The seabreem and bamboo clam with artichokes, japanese pumpkin and spiced sauce was next and it was very good. The bamboo clam was grilled to give it a slight burnt flavour and the fish was fried to perfection. That said, they gave us a fish knife for this course and it was a bit problematic using that to cut the bamboo clam (one small hiccup with the tableware setting).
The final main course was the suckling pig with roasted quince and crosnes. The pig was slow cooked for more than 10 hours, which ensured that the skin was very think and crispy while the meat was succulent and tender. The slow cooking resulted in the flavour of the fat being absorbed fully in the meat, which my wife felt tasted a quite 'porky' (I think she meant 'tasted like pork fat'). Nonetheless this was an excellent dish. For this course, the restaurant had another tableware faux pas: our knife and fork were placed wrongly (it was a left-hander's placement with the knife on the left).
We were very impressed with the cheese trolley, and with the recommendation of the very friendly waiter, we opted for a selection of the usual french cheeses and some spanish cheeses. For me, the ones which really made an impression were the three spanish blue cheeses (picture below - the three on the left). They were really pungent but that was tempered by the port which was used to 'marinate' the cheese, giving it a sweet aftertaste.
Pre-dessert was the lychee sorbet on cherry and port reduction, which was light and refreshing after the strong cheeses. For my dessert, I opted for the passion fruit pavlova which was very well made (though I felt that it came out a bit warm and would be nicer slightly chilled). My wife had the chocolate bunyols which were essentially donut buns filled with molten Godiva chocolate and armagnac. Both desserts were very good.
After dinner, we were presented with a box each of petit four, which we could eat there or take home. It was a nice touch and a good end to an excellent meal. Service standards were very high, and there was a staff member who was constantly overlooking the rest of the staff to ensure that they did things right.
Food: Excellent, the bar has been raised for the fine dining scene in Singapore
Wines: Wine list was decent but prices were on the high side (though not exorbitant). It would have been good if the list included more reasonably priced wines for those not to keen to spend $500 or more on a good bottle of claret
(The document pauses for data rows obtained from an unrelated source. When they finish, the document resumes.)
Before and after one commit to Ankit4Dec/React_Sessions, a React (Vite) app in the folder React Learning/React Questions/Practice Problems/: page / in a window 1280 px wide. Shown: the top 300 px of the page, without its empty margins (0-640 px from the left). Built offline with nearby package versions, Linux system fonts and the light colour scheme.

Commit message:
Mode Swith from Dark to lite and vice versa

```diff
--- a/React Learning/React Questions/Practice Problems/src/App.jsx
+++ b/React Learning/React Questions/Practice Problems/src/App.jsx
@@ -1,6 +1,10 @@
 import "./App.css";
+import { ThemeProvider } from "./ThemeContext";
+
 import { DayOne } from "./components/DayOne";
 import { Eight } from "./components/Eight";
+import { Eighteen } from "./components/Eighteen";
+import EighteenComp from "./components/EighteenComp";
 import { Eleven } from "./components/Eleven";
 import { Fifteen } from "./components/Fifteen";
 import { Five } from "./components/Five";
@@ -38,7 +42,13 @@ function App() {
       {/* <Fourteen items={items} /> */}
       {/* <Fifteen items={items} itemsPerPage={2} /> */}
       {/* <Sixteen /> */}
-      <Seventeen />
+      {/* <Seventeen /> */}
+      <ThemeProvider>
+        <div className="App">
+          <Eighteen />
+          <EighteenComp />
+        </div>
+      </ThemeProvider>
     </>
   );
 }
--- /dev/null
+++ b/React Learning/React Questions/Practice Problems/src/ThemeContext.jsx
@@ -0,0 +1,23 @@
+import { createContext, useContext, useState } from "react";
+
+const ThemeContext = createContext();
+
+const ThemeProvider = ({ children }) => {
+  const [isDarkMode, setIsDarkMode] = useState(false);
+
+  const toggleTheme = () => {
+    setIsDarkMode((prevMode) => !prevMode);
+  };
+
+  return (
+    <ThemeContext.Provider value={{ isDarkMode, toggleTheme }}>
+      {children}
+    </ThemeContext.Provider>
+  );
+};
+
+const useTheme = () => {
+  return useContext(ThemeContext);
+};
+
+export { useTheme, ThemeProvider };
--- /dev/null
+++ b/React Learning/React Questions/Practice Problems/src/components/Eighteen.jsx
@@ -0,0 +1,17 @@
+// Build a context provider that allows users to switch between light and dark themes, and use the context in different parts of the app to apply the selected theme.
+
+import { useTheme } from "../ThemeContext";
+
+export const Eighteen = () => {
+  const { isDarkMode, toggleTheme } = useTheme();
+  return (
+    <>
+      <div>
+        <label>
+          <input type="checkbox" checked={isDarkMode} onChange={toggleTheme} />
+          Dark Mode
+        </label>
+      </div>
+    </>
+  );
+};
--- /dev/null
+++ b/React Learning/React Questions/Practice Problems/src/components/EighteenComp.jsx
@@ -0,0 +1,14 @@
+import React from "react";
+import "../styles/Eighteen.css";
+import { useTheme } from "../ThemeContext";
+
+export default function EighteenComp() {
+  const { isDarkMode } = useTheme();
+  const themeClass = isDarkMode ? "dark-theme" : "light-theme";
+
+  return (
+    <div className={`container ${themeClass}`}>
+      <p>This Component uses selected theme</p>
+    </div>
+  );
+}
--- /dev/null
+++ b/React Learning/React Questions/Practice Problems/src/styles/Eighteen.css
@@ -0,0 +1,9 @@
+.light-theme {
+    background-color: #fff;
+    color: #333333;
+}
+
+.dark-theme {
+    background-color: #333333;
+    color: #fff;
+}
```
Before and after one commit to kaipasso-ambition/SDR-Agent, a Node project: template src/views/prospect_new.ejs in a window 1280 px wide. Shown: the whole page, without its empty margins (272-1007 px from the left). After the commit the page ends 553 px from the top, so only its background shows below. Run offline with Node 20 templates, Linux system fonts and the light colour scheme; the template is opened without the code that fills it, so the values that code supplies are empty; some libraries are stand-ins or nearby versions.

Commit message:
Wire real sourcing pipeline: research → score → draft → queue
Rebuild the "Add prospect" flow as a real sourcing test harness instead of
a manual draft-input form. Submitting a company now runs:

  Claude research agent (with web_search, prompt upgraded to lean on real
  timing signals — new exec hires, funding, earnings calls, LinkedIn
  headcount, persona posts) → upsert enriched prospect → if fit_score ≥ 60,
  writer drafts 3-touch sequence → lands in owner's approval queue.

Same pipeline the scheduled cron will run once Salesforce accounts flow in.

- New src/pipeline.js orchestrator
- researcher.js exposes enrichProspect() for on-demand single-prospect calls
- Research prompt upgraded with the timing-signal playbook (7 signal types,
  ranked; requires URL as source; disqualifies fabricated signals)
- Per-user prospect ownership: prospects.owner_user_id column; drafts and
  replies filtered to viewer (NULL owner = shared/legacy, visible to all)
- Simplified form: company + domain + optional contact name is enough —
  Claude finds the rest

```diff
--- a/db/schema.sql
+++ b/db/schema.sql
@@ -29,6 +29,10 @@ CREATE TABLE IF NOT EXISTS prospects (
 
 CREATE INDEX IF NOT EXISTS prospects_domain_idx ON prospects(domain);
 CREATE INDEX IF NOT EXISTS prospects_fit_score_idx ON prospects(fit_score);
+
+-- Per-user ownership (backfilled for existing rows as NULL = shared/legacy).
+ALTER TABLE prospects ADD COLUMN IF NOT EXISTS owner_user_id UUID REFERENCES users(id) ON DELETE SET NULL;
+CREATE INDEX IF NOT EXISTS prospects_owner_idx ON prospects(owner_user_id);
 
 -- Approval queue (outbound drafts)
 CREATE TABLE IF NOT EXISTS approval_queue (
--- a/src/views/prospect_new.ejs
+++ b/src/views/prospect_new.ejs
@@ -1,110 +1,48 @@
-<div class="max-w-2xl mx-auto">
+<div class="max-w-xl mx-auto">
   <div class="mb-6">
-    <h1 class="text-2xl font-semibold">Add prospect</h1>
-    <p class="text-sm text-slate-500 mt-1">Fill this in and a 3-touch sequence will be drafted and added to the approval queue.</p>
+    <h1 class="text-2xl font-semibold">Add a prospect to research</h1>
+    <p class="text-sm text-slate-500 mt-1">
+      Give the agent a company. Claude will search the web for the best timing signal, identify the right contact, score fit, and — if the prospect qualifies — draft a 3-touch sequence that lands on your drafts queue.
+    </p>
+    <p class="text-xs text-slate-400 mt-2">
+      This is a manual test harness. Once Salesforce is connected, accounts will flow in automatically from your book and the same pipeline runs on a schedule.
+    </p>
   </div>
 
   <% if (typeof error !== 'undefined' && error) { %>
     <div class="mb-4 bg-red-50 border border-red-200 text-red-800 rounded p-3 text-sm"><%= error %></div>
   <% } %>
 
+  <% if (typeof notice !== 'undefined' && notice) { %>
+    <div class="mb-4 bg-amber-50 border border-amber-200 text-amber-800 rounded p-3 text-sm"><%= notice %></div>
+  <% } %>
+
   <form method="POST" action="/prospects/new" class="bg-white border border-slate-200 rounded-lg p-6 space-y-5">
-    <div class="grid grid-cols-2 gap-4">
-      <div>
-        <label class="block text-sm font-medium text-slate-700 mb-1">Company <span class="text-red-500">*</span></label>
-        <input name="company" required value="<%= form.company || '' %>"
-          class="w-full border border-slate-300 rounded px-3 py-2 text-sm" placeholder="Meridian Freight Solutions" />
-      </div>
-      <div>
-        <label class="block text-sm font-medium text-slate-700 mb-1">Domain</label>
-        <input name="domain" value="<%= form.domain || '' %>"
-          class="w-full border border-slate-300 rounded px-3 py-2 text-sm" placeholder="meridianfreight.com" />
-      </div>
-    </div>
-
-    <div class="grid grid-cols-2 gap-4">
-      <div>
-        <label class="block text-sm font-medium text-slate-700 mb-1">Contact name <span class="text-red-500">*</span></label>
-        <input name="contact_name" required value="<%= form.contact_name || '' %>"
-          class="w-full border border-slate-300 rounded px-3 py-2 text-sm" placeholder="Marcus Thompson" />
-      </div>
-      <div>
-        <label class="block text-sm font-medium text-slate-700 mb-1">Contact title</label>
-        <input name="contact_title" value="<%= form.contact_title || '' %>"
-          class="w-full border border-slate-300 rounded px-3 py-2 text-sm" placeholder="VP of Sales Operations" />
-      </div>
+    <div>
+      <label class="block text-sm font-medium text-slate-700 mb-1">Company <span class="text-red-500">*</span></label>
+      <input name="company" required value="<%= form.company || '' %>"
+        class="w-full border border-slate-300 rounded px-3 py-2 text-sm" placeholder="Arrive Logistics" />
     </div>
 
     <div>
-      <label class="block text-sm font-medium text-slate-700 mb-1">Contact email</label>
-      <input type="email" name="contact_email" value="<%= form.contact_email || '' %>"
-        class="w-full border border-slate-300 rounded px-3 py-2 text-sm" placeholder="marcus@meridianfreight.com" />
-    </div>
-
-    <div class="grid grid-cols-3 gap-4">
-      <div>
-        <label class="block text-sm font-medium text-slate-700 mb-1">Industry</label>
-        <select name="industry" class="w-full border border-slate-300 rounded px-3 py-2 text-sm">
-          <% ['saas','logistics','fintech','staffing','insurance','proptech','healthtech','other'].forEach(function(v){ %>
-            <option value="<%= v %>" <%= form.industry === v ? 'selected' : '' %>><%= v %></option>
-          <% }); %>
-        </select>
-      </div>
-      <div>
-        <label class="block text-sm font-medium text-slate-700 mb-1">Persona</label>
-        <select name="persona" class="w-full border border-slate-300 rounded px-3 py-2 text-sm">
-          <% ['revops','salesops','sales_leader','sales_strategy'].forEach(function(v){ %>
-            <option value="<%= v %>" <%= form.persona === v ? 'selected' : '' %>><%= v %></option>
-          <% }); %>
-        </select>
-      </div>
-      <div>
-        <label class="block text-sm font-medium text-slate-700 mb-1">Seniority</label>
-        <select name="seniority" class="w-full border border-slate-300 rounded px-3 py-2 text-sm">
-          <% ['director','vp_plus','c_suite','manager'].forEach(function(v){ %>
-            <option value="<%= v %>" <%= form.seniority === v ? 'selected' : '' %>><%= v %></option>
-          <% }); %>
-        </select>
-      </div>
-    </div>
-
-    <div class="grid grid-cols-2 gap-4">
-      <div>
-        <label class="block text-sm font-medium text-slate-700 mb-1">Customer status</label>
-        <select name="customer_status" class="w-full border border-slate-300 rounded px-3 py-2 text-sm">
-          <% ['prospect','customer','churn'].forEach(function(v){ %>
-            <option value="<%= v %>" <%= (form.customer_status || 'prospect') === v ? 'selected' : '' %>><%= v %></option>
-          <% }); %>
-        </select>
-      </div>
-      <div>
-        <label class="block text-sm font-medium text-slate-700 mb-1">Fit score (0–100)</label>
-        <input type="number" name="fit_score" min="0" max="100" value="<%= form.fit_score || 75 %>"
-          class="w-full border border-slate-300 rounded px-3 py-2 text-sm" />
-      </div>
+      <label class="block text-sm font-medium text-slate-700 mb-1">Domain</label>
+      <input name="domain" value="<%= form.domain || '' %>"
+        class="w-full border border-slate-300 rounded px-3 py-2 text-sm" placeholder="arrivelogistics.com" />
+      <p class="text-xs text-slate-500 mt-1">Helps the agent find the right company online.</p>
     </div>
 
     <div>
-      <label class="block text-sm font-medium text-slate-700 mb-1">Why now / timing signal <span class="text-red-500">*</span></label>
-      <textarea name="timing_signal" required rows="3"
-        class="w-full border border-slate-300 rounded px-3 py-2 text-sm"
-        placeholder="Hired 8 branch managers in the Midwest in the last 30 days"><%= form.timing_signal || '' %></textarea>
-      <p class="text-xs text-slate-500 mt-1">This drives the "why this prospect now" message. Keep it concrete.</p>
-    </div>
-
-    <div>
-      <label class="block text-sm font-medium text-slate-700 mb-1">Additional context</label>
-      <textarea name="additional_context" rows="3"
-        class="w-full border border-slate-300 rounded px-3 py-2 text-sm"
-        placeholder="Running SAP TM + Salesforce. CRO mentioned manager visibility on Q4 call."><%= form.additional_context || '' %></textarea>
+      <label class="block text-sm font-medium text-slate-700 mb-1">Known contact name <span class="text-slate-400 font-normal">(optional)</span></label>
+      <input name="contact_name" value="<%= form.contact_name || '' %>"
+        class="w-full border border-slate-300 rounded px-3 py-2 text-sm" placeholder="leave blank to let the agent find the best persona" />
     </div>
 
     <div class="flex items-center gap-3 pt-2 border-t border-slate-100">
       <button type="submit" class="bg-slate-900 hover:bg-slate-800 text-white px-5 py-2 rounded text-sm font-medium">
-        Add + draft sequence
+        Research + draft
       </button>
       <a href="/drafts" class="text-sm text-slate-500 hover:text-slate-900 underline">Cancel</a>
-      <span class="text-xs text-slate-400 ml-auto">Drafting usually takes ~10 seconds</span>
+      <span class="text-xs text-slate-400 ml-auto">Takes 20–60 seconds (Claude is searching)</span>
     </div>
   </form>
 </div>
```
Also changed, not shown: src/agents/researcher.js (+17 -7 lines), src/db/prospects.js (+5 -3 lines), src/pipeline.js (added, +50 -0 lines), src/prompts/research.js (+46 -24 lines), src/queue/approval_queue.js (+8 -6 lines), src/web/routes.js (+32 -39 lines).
Ambience: Feels quite casual and relaxed, chairs were not very comfortable
Service: Very good, in line with expectations for a restaurant of this standing
Camera: Sony NEX5 16mm f/2.8